▶ _WHAT THE TASK ASKS_: Which lines of the entries contain the word "ipynb"? Please list them.

Before-and-after change data
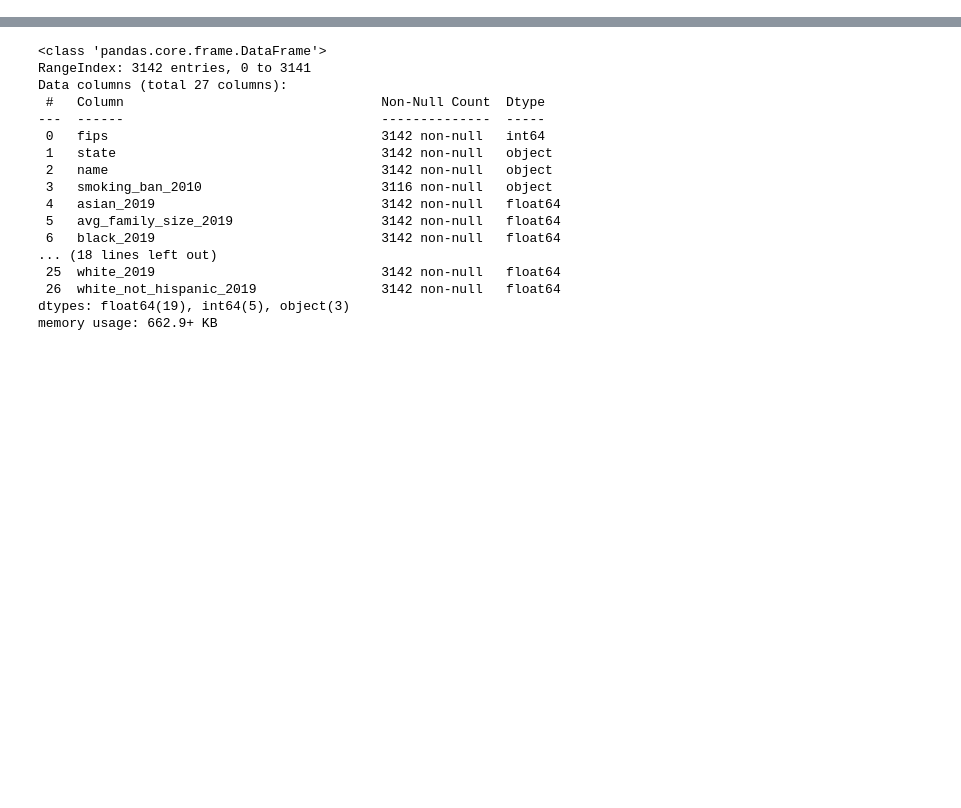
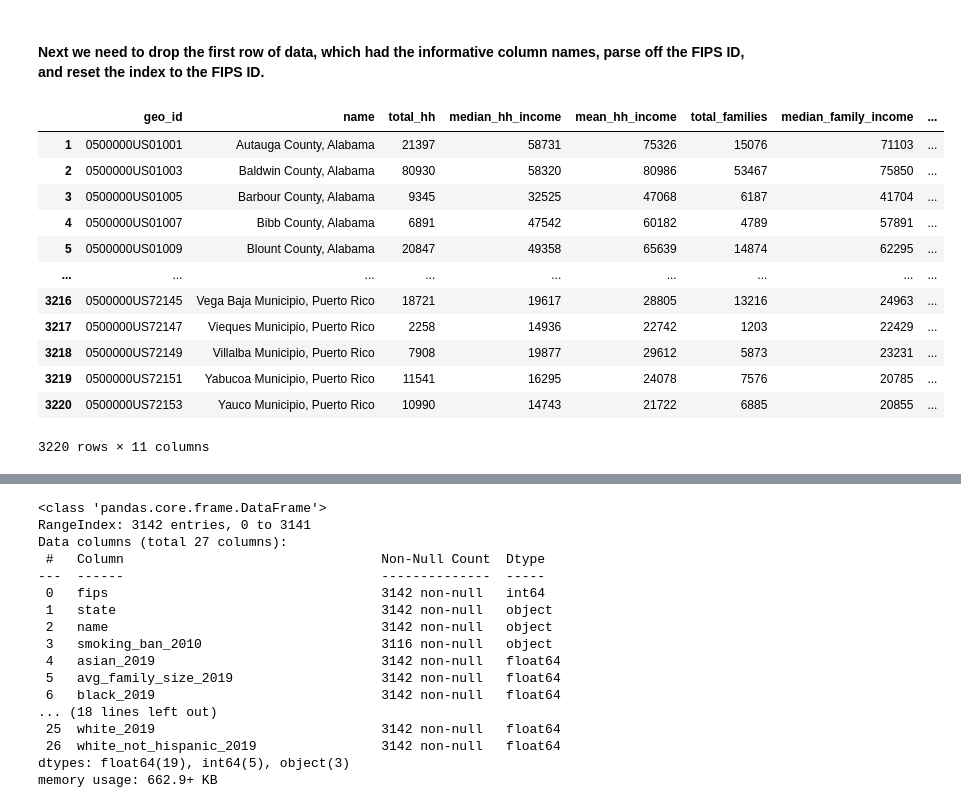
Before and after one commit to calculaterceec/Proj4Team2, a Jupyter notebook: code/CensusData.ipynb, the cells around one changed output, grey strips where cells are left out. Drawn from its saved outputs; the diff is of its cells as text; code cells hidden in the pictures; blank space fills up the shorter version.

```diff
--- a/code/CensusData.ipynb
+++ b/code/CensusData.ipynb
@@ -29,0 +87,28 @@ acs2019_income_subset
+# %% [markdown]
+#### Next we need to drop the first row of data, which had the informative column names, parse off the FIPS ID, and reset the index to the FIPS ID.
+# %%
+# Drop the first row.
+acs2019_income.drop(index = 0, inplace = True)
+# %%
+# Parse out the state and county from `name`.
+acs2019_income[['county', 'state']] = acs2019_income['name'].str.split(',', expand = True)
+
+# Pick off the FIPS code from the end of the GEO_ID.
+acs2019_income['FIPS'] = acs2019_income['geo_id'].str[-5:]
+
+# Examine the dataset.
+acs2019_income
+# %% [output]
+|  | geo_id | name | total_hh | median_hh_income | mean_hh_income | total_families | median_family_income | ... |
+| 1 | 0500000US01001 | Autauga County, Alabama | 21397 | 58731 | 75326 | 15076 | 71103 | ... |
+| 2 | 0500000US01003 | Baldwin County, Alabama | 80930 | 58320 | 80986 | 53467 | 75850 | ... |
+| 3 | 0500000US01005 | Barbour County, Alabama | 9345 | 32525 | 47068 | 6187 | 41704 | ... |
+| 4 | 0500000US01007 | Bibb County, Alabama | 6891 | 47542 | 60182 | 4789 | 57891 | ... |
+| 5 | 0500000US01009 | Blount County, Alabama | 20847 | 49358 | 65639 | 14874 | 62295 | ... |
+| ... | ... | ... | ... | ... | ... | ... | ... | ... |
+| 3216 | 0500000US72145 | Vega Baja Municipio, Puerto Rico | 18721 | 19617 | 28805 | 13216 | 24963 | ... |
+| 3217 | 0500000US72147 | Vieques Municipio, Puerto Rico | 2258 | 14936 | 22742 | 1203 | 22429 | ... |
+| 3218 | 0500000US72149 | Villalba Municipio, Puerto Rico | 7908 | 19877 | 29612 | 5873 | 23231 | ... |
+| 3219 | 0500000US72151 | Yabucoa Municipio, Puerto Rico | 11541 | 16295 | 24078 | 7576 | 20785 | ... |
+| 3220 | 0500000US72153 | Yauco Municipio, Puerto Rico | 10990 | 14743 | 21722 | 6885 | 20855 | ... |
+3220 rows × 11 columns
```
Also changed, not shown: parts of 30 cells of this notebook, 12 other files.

* * *

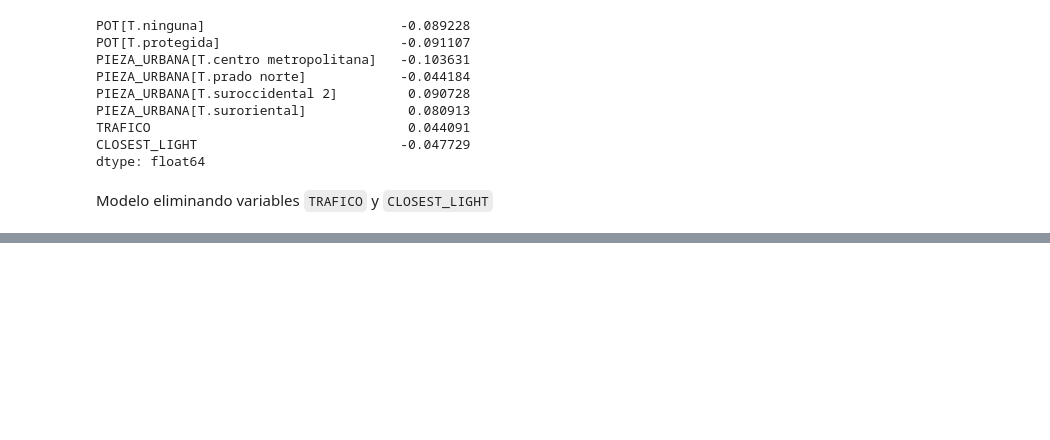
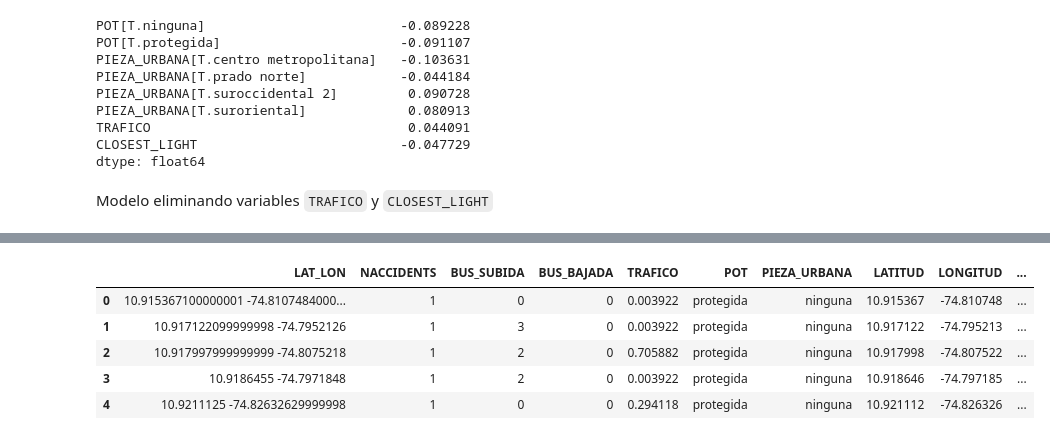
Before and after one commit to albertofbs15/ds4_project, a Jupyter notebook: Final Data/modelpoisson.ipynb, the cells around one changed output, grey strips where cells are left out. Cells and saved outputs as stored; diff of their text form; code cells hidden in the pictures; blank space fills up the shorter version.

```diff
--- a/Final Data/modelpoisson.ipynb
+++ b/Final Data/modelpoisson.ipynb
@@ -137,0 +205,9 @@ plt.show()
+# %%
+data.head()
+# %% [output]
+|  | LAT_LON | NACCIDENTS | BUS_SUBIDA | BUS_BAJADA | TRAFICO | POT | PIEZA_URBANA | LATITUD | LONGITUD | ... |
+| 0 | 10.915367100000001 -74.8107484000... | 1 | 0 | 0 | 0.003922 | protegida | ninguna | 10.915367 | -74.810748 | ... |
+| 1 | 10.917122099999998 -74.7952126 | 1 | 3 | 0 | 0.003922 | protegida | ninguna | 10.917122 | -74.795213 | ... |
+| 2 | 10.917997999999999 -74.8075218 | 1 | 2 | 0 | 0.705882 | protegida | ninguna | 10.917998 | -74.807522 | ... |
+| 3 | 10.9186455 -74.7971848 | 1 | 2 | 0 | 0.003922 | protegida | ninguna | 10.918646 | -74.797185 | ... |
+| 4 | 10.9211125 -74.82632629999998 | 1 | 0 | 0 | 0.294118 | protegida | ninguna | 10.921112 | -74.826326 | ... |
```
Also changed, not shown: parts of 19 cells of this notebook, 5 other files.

▶ _RESULT OF THE EXERCISE_:
Before and after one commit to calculaterceec/Proj4Team2, a Jupyter notebook: code/CensusData.ipynb, the cells around one changed output, grey strips where cells are left out. Drawn from its saved outputs; the diff is of its cells as text; code cells hidden in the pictures; blank space fills up the shorter version.
--- a/code/CensusData.ipynb
+++ b/code/CensusData.ipynb
Before and after one commit to albertofbs15/ds4_project, a Jupyter notebook: Final Data/modelpoisson.ipynb, the cells around one changed output, grey strips where cells are left out. Cells and saved outputs as stored; diff of their text form; code cells hidden in the pictures; blank space fills up the shorter version.
--- a/Final Data/modelpoisson.ipynb
+++ b/Final Data/modelpoisson.ipynb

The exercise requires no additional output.